if you can please send a contribution, here is the address:

New York Police & Fire Widow’s & Children’s Benefit Fund, Inc.
General Post Office
PO Box 26837
New York, NY 10087-6837

I wore a memorial shirt for Pat Brown, a NY Detective’s hat, & an FDNY
memorial bracelet to honor the memories...

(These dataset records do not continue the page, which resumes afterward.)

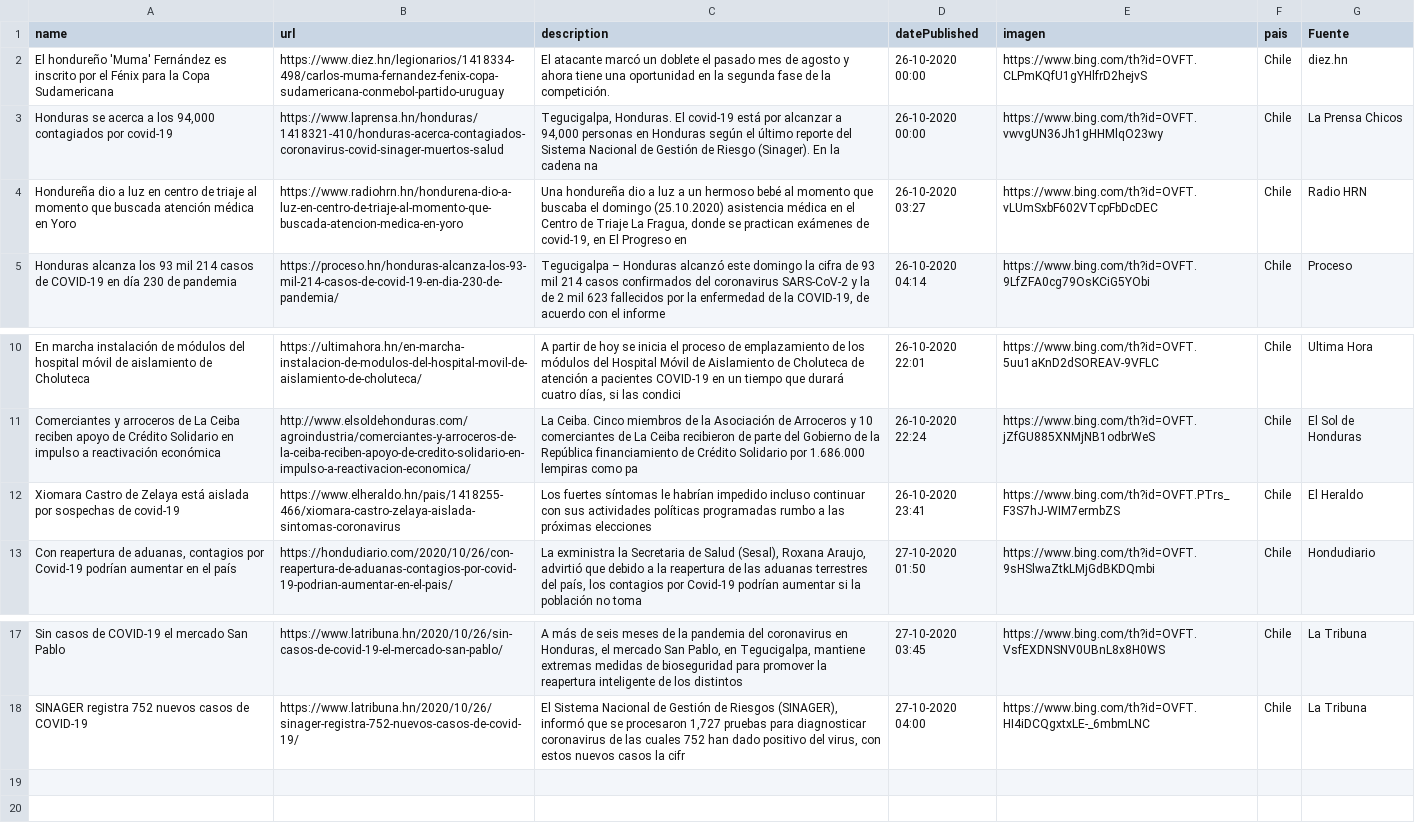
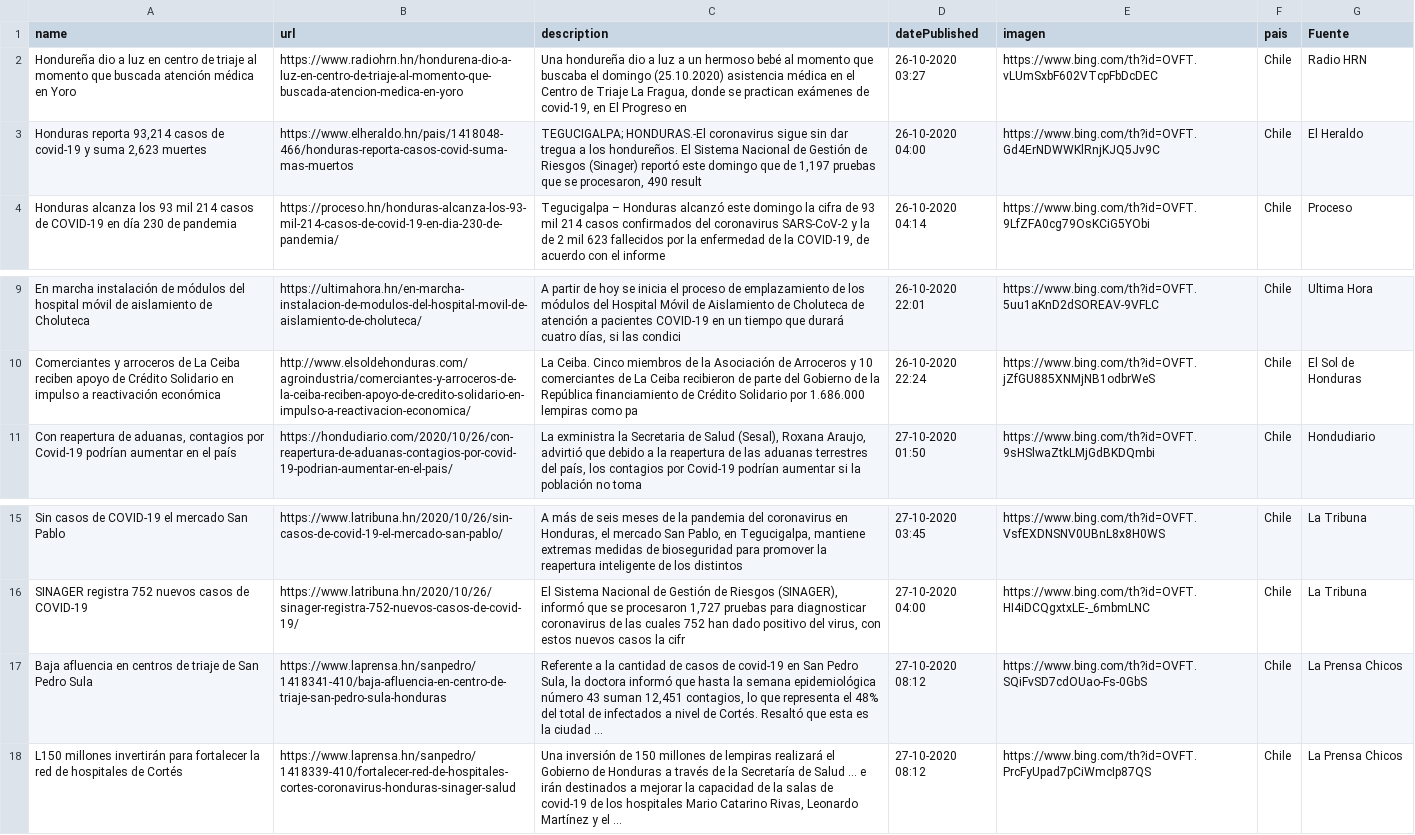
Before and after one commit to Sud-Austral/Datos_Honduras, a CSV file: Bing/News/Honduras.csv, drawn as a sheet; only a part is shown, gaps mark what is left out; removed rows and columns are numbered as before the commit, all else as after; the diff names each change by its address in the sheet, - before the commit and + after, or states it on an @@ line.

```diff
--- a/Bing/News/Honduras.csv
+++ b/Bing/News/Honduras.csv
-row 2: El hondureño 'Muma' Fernández es inscrito por el Fénix para la Copa Sudamericana | https://www.diez.hn/legionarios/1418334-498/carlos-muma-fernandez-fenix-copa-sudamericana-conmebol-partido-uruguay | El atacante marcó un doblete el pasado mes de agosto y ahora tiene una oportunidad en la segunda fase de la competición. | 26-10-2020 00:00 | https://www.bing.com/th?id=OVFT.CLPmKQfU1gYHlfrD2hejvS | Chile | diez.hn
-row 3: Honduras se acerca a los 94,000 contagiados por covid-19 | https://www.laprensa.hn/honduras/1418321-410/honduras-acerca-contagiados-coronavirus-covid-sinager-muertos-salud | Tegucigalpa, Honduras. El covid-19 está por alcanzar a 94,000 personas en Honduras según el último reporte del Sistema Nacional de Gestión de Riesgo (Sinager). En la cadena na | 26-10-2020 00:00 | https://www.bing.com/th?id=OVFT.vwvgUN36Jh1gHHMlqO23wy | Chile | La Prensa Chicos
+row 3: Honduras reporta 93,214 casos de covid-19 y suma 2,623 muertes | https://www.elheraldo.hn/pais/1418048-466/honduras-reporta-casos-covid-suma-mas-muertos | TEGUCIGALPA; HONDURAS.-El coronavirus sigue sin dar tregua a los hondureños. El Sistema Nacional de Gestión de Riesgos (Sinager) reportó este domingo que de 1,197 pruebas que se procesaron, 490 result | 26-10-2020 04:00 | https://www.bing.com/th?id=OVFT.Gd4ErNDWWKlRnjKJQ5Jv9C | Chile | El Heraldo
-row 12: Xiomara Castro de Zelaya está aislada por sospechas de covid-19 | https://www.elheraldo.hn/pais/1418255-466/xiomara-castro-zelaya-aislada-sintomas-coronavirus | Los fuertes síntomas le habrían impedido incluso continuar con sus actividades políticas programadas rumbo a las próximas elecciones | 26-10-2020 23:41 | https://www.bing.com/th?id=OVFT.PTrs_F3S7hJ-WIM7ermbZS | Chile | El Heraldo
+row 17: Baja afluencia en centros de triaje de San Pedro Sula | https://www.laprensa.hn/sanpedro/1418341-410/baja-afluencia-en-centro-de-triaje-san-pedro-sula-honduras | Referente a la cantidad de casos de covid-19 en San Pedro Sula, la doctora informó que hasta la semana epidemiológica número 43 suman 12,451 contagios, lo que representa el 48% del total de infectados a nivel de Cortés. Resaltó que esta es la ciudad ... | 27-10-2020 08:12 | https://www.bing.com/th?id=OVFT.SQiFvSD7cdOUao-Fs-0GbS | Chile | La Prensa Chicos
+row 18: L150 millones invertirán para fortalecer la red de hospitales de Cortés | https://www.laprensa.hn/sanpedro/1418339-410/fortalecer-red-de-hospitales-cortes-coronavirus-honduras-sinager-salud | Una inversión de 150 millones de lempiras realizará el Gobierno de Honduras a través de la Secretaría de Salud ... e irán destinados a mejorar la capacidad de la salas de covid-19 de los hospitales Mario Catarino Rivas, Leonardo Martínez y el ... | 27-10-2020 08:12 | https://www.bing.com/th?id=OVFT.PrcFyUpad7pCiWmcIp87QS | Chile | La Prensa Chicos
```
Also changed, not shown: tweeter/tweeter.csv.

Running has always been a passionate love expression for experiencing the depth, diversity and complexity of New York City. Nineteen years ago when I began running around the streets of the city, people would stop me and ask me “Why not run in the park?” I always loved the diversity of people, architecture, pets and there is always something one never noticed before that was always there. I realized running was a source of education. I could run down the East River and read the wall of Glass: The Vietnam War Memorial with it’s moving missives from soldiers, Presidents and leaders such as Martin Luther King. (The most moving is by a soldier that died in action. I keep a photograph of his letter in a personal memorial.) The area with the plaque to Jews that immigrated here hundreds of years ago is under construction. Then I pass the WW2 Memorials in Battery Park that are quite stunning, The Statue of Liberty and The Universal Soldier: The Korean War Memorial, is brilliant with the image of the soldier formed by negative space—by what is not there and the space becomes eternity past, present and future. I use to sometimes incorporate stairs and run up into the World Trade Centers to the memorial to loved ones lost in the last terrorist attack...I remember one woman was pregnant. We had many more pregnant women this time, lots of Mothers. On the way home I would pass the American Indian memorial made of spray paint which now has begun to fade at Astor Place and when I past the firehouse I first lived behind I would say a silent prayer for a Capt. Drennan and his men that died tragically fighting a fire. Capt. Drennan actually lived for a while but his burns where so extensive it was a blessing when he did die.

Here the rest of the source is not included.